One goal of mapping, the accurate classification of the object space, can be

achieved by visual interpretation or analysis of relevant data. Most mapping of earth

features relies on the latter method, and is realized using remote sensing. Various

airborne sensors are used today for generating topographic and hydrographic mapping

products. In this research, we combined data from airborne hyperspectral imagery and

airborne laser bathymetry, using data fusion techniques, to map the benthic environment

of coastal waters.

Airborne laser bathymetry (ALB) uses laser pulse return waveforms to estimate

water depth. These signals are attenuated by the water depth and clarity. A portion of

the waveform signal, the peak bottom return, is a function of the bottom reflectance, and

therefore, the bottom type. The purpose of this research is to exploit the peak bottom

return signal of ALB to obtain benthic information, and then use the information, in

combination with spectral imaging information, to aid in benthic classification.









We used AVIRIS hyperspectral data and SHOALS ALB data, obtained over

Kaneohe Bay, Hawaii, for this research. After preprocessing the datasets, the water

attenuation effects were removed from the AVIRIS data using a radiative transfer model.

A variant of this model, developed for this research, was used on the ALB dataset to

correct for water attenuation, resulting in a parameter we defined as pseudoreflectance.

We classified the resulting datasets using the Maximum Likelihood supervised

classification technique. Accuracy assessments of the classifications showed overall

accuracies of 80.2% and 66.9% for the AVIRIS classification and the SHOALS

classification, respectively. The two classifications were merged using the Dempster-

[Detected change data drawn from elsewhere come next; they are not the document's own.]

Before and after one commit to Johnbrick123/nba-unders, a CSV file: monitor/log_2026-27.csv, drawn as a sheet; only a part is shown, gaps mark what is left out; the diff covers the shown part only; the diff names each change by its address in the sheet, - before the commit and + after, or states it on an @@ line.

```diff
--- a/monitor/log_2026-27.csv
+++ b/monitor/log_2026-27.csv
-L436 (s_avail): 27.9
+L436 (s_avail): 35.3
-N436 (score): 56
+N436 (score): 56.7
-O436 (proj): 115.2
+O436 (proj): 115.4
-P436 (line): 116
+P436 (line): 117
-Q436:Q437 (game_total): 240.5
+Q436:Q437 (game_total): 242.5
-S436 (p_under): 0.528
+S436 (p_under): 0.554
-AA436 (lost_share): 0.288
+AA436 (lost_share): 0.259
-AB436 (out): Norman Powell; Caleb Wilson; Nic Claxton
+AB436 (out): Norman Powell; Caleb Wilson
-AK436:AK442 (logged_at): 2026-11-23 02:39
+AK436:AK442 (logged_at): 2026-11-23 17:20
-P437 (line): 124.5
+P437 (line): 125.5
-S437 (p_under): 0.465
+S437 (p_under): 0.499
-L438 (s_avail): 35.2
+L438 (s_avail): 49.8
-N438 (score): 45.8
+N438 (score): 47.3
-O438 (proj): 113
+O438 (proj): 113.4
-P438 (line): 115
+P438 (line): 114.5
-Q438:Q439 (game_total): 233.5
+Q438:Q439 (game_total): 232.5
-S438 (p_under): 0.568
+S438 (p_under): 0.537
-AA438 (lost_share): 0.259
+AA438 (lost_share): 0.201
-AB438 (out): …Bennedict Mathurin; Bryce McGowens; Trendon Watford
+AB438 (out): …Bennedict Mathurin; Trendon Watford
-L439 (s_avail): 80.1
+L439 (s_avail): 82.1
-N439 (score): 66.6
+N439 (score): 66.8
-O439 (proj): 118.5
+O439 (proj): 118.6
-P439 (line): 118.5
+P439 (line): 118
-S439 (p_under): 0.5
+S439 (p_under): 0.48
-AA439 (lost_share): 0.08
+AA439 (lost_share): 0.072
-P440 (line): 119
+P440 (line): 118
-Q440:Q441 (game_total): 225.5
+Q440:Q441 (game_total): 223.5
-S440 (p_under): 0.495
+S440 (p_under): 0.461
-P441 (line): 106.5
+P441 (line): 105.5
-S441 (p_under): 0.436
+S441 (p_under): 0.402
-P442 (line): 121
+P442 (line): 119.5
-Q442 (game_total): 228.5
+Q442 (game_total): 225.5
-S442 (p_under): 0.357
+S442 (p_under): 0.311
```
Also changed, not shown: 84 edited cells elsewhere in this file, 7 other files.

Shafer (D-S) decision-level data fusion method, using a priori weights from the

Maximum Likelihood classifications. The resulting D-S classification had an overall

accuracy of 87.2%. For comparison, we classified the AVIRIS data (corrected for water

attenuation) combined with a depth channel, producing an overall accuracy of 85.3%.

Kappa coefficient analysis of all four classifications resulted in 82% confidence that the

Kappa coefficients of the D-S classification and the AVIRIS-plus-depth classification are

different. Kappa confidence levels greater than 99% were calculated for all the other

pairs of classifications.

The results indicate that ALB pseudoreflectance, computed from the peak bottom

return waveform signals, contains information that aids in the benthic mapping process,

and can be used in a sensor fusion algorithm with hyperspectral data to achieve greater

accuracy in bottom classification. Further research into the computation of bottom

reflectance from the ALB bottom return waveform may yield additional improvements.














CHAPTER 1
INTRODUCTION

The goal of mapping is to create an accurate iconic representation of the object

space. A map contains information, which can be obtained directly by visual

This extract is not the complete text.